Our dryer died this week. Or rather, it died last weekend and we got a new one this week. When we realized it was dead (with a full load of wet clothes in it, naturally), the decision making process was pretty simple.
We’re only the third owners of our (early 1950s) house, and the previous owners spent most of the 5 years they had it trying to flip it for a quick buck. We’ve owned it for 6 years now, so any appliance that wasn’t new when we moved in was probably put in by them when they moved in. That made the dryer about 11 years old, and it was a cheap model. I was pretty sure a cheap dryer over a decade old (that had been slowly increasing in drying time for a year or so, unhelped by a thorough cleaning) would be more trouble to repair than it was worth, so we got a new one.
After making the assertion above, I got a little curious if there was any research backing up the life span of various appliances. As long as I can remember I’ve been fairly fascinated by dead or malfunctioning appliances, which I blame on my Yankee heritage.

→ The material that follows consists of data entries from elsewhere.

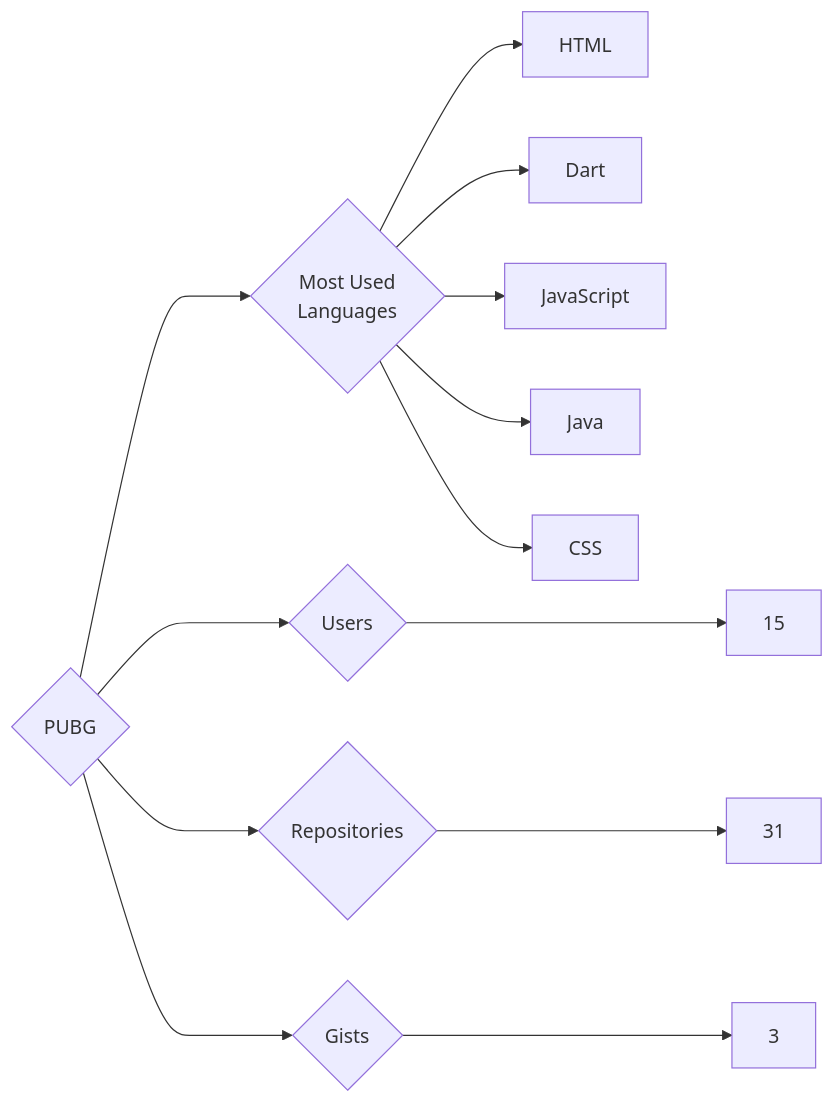
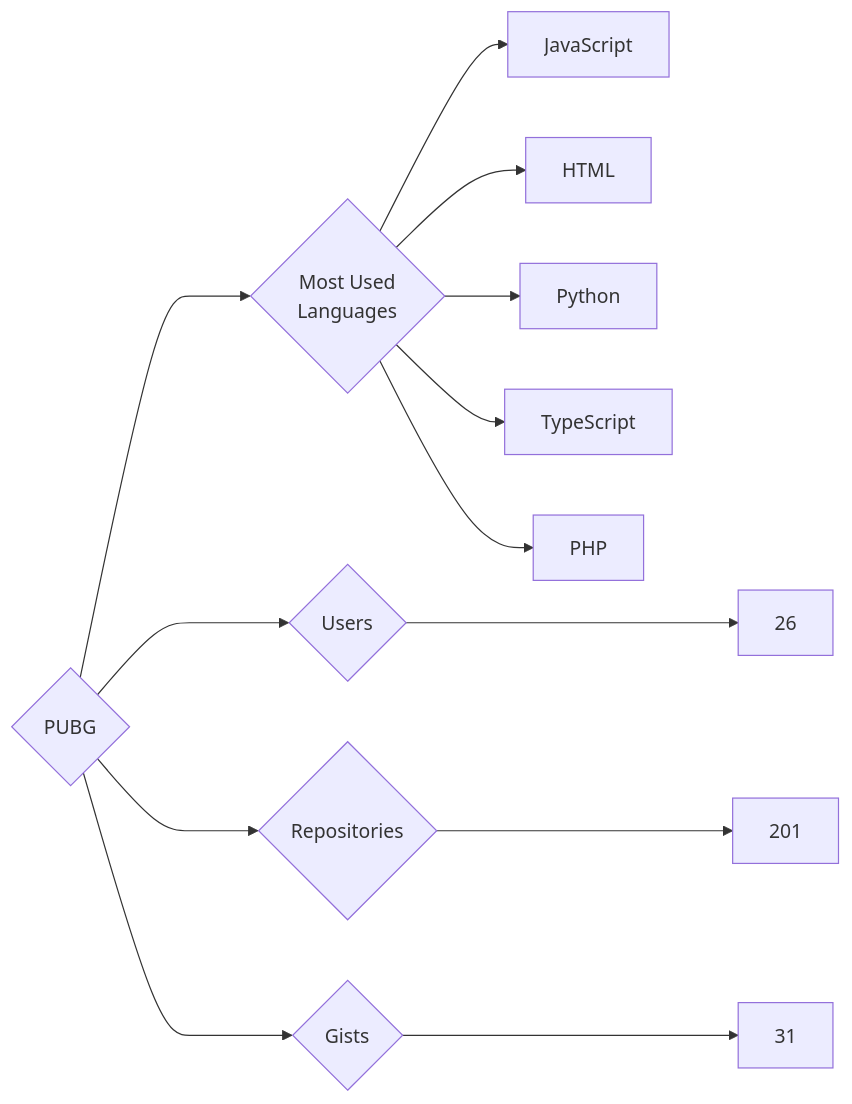
Before and after one commit to trickest/insiders: the diagram in targets/PUBG/README.md, drawn with Mermaid. The commit also changed 1011 other files, not shown here.

````diff
--- a/targets/PUBG/README.md
+++ b/targets/PUBG/README.md
@@ -3,13 +3,13 @@
 ```mermaid
 graph LR
 COMPANY_NAME{PUBG}
-COMPANY_NAME ---> U{Users} ---> UN[15]
-COMPANY_NAME ---> R{Repositories} ---> RN[31]
-COMPANY_NAME ---> G{Gists} ---> GN[3]
+COMPANY_NAME ---> U{Users} ---> UN[26]
+COMPANY_NAME ---> R{Repositories} ---> RN[201]
+COMPANY_NAME ---> G{Gists} ---> GN[31]
 COMPANY_NAME ---> ML{Most Used<br>Languages}
+ML --> JavaScript[JavaScript]
 ML --> HTML[HTML]
-ML --> Dart[Dart]
-ML --> JavaScript[JavaScript]
-ML --> Java[Java]
-ML --> CSS[CSS]
+ML --> Python[Python]
+ML --> TypeScript[TypeScript]
+ML --> PHP[PHP]
 ```
````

I’ve lived with a lot of half-functioning appliances in my lifetime, so I’ve always been interested in what appliance sounds/malfunctions mean “this is an appliance that will last three more years if you just never use that setting and jerry-rig (yes that’s a phrase) a way to turn it off/on” and which sounds mean “this thing is about to burst in to flames, get a new one”.
It turns out there actually is research on the topic, summarized here, and that there’s a full publication on the topic here:

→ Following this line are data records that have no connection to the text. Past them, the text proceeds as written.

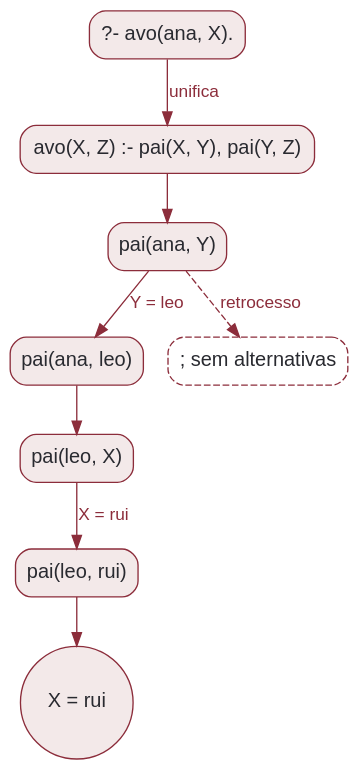
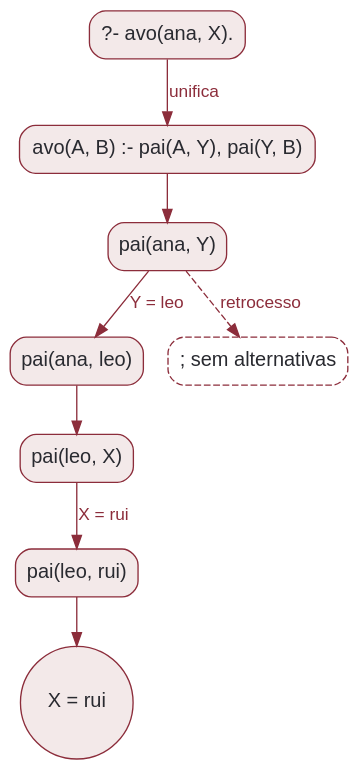
The diagram in src/content/pfl/p7sld.dot (rodrgds/resumos), drawn with Graphviz before and after one commit. The commit also changed 3 other files, not shown here.

Commit message:
Make PFL diagrams accurate and readable in narrow layouts

```diff
--- a/src/content/pfl/p7sld.dot
+++ b/src/content/pfl/p7sld.dot
@@ -1,20 +1,20 @@
 digraph Procura {
   graph [bgcolor="transparent", rankdir=TB, pad=0.2];
   node [shape=box, style="rounded,filled", fillcolor="#f3e9e9", color="#8c2d3b", fontcolor="#292a30", fontname="Arial", fontsize=15];
   edge [color="#8c2d3b", fontcolor="#8c2d3b", fontname="Arial", fontsize=13];
   query [label="?- avo(ana, X)."];
-  regra [label="avo(X, Z) :- pai(X, Y), pai(Y, Z)"];
+  regra [label="avo(A, B) :- pai(A, Y), pai(Y, B)"];
   g1 [label="pai(ana, Y)"];
   f1 [label="pai(ana, leo)"];
   g2 [label="pai(leo, X)"];
   f2 [label="pai(leo, rui)"];
   ok [label="X = rui", shape=circle];
   query -> regra [label="unifica"];
   regra -> g1;
   g1 -> f1 [label="Y = leo"];
   f1 -> g2;
   g2 -> f2 [label="X = rui"];
   f2 -> ok;
   resto [label="; sem alternativas", style="rounded,dashed"];
   g1 -> resto [style=dashed, label="retrocesso"];
 }
```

So basically it looks like we were on schedule for a cheap dryer to go. Our washing machine was still working, but it was cheaper if we replaced them both at the same time.
This list suggests our dishwasher was weak as it went at about 7 years (they refused to repair it for under the cost of replacement), but our microwave is remarkably strong (10 years and counting). We had to replace our refrigerator earlier than should have been necessary (that was probably the fault of a power surge), but our oven should have a few more years left.
Good to know.
Interestingly, when I mentioned this issue to my brother this weekend, he asked me if I realized what the longest lasting appliance in our family history was. He stumped me until he told me the location….a cabin owned by our extended family. The refrigerator in it has been operational since my mother was a child, and I’m fairly sure it’s this model of Westinghouse that was built in the 1950s, making it rather close to 70 years old:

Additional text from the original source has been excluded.